Today marks the 15th anniversary of the first release of “RollerCoaster Tycoon” – arguably one of the most popular simulator games of all time. It also marks a milestone – millions of hours wasted playing the game by it’s combined players…
Take yourself back a decade and a half…the only true simulator game that was commercially available was “SimCity” – but it’s time on the top was soon to be ended.
An unknown Scottish designer, named Chris Sawyer partnered with artist Simon Foster and composer Allister Brimble to create the game-changing simulator. Famed ride designer, John Wardley was even brought on as a special consultant.
Like many park fans, I was introduced to this program via a free, downloadable demo, that had a time limit and did not have the ability to save games.
The game allows players to either create an entire amusement park from scratch, or build up and maintain an existing park, within a set of pre-determined parameters.
It also featured an easy-to-understand user interface, which allowed even the most novice of players to step immediately into gameplay.
While initially a commercial flop – word spread quickly through the amusement fan community, who in turn told their friends about the quirky and addictive game, and it soon became a sleeper hit. There are three “versions” of the game, with expansion packs for each one.
Atari recently announced a fourth “sequel” to the original, dubbed “RollerCoaster Tycoon 4.” It will be released for iOS devices in summer, 2014.
The mark of a good game is the length of it’s shelf life. With many people still playing the original version, RollerCoaster Tycoon has stood the test of time – and is still going strong.
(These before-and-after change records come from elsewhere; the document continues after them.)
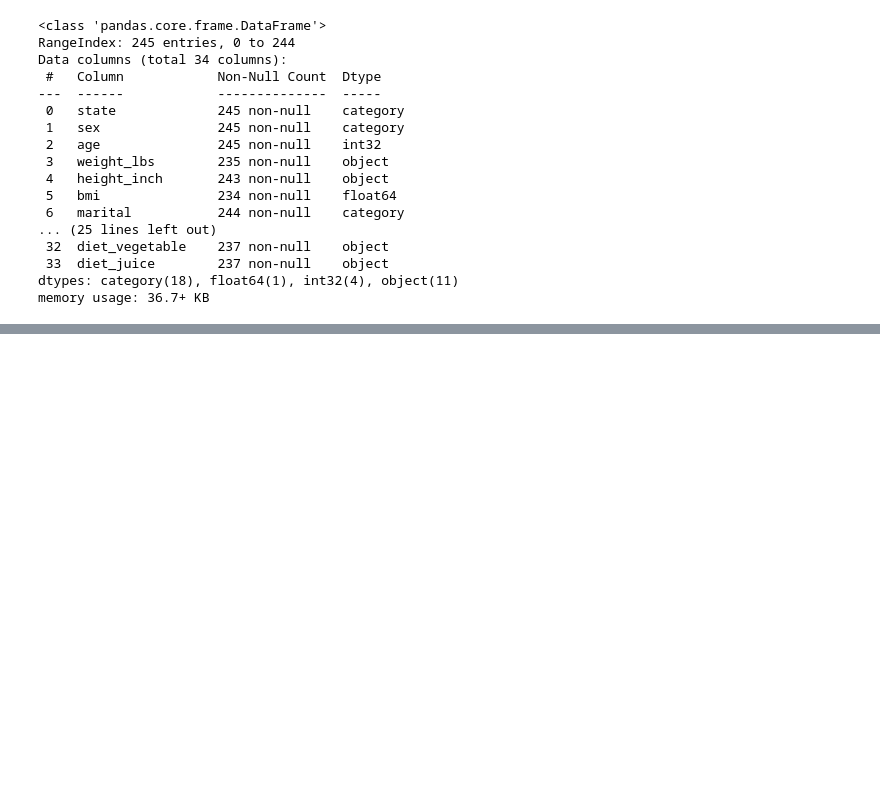
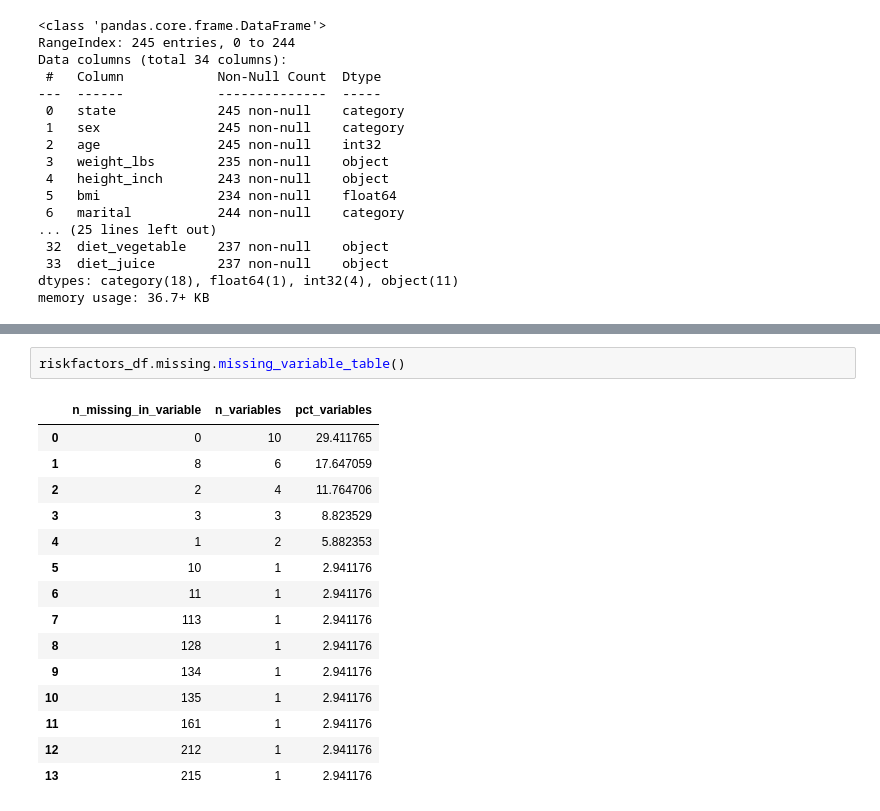
Before and after one commit to Monkey8596/Missing_data_handling-, a Jupyter notebook: notebooks/00Live_exploration.ipynb, the cells around one changed output, grey strips where cells are left out. Saved outputs shown, nothing was run; the diff lists cells and outputs as text; blank space fills up the shorter version.

```diff
--- a/notebooks/00Live_exploration.ipynb
+++ b/notebooks/00Live_exploration.ipynb
@@ -188,0 +243,18 @@ memory usage: 36.7+ KB
+# %%
+riskfactors_df.missing.missing_variable_table()
+# %% [output]
+|  | n_missing_in_variable | n_variables | pct_variables |
+| 0 | 0 | 10 | 29.411765 |
+| 1 | 8 | 6 | 17.647059 |
+| 2 | 2 | 4 | 11.764706 |
+| 3 | 3 | 3 | 8.823529 |
+| 4 | 1 | 2 | 5.882353 |
+| 5 | 10 | 1 | 2.941176 |
+| 6 | 11 | 1 | 2.941176 |
+| 7 | 113 | 1 | 2.941176 |
+| 8 | 128 | 1 | 2.941176 |
+| 9 | 134 | 1 | 2.941176 |
+| 10 | 135 | 1 | 2.941176 |
+| 11 | 161 | 1 | 2.941176 |
+| 12 | 212 | 1 | 2.941176 |
+| 13 | 215 | 1 | 2.941176 |
```
Also changed, not shown: parts of 12 cells of this notebook, 1 other file.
Even with new rivals popping up, such as NoLimits and Theme Park Studio, RollerCoaster Tycoon continues to hold a significant audience, when many other games gave gone the way of the Dodo.
Heck, there was even a RollerCoaster Tycoon pinball machine – endorsed by the American Coaster Enthusiasts, no less! Not too many brands can brag about that:
In addition, many variants of the “tycoon” style of game have popped up since the initial release of the original RollerCoaster Tycoon. Games such as Prison Tycoon, Railroad Tycoon are among just a few to enter the market. Even SimCity tried to get back into the fray, with the poorly received “Sim Theme Park.”
Special thanks to Lost Parks producer, Nicholas Laschkewitsch for suggesting this post! Got a good post idea? Feel free to send it in!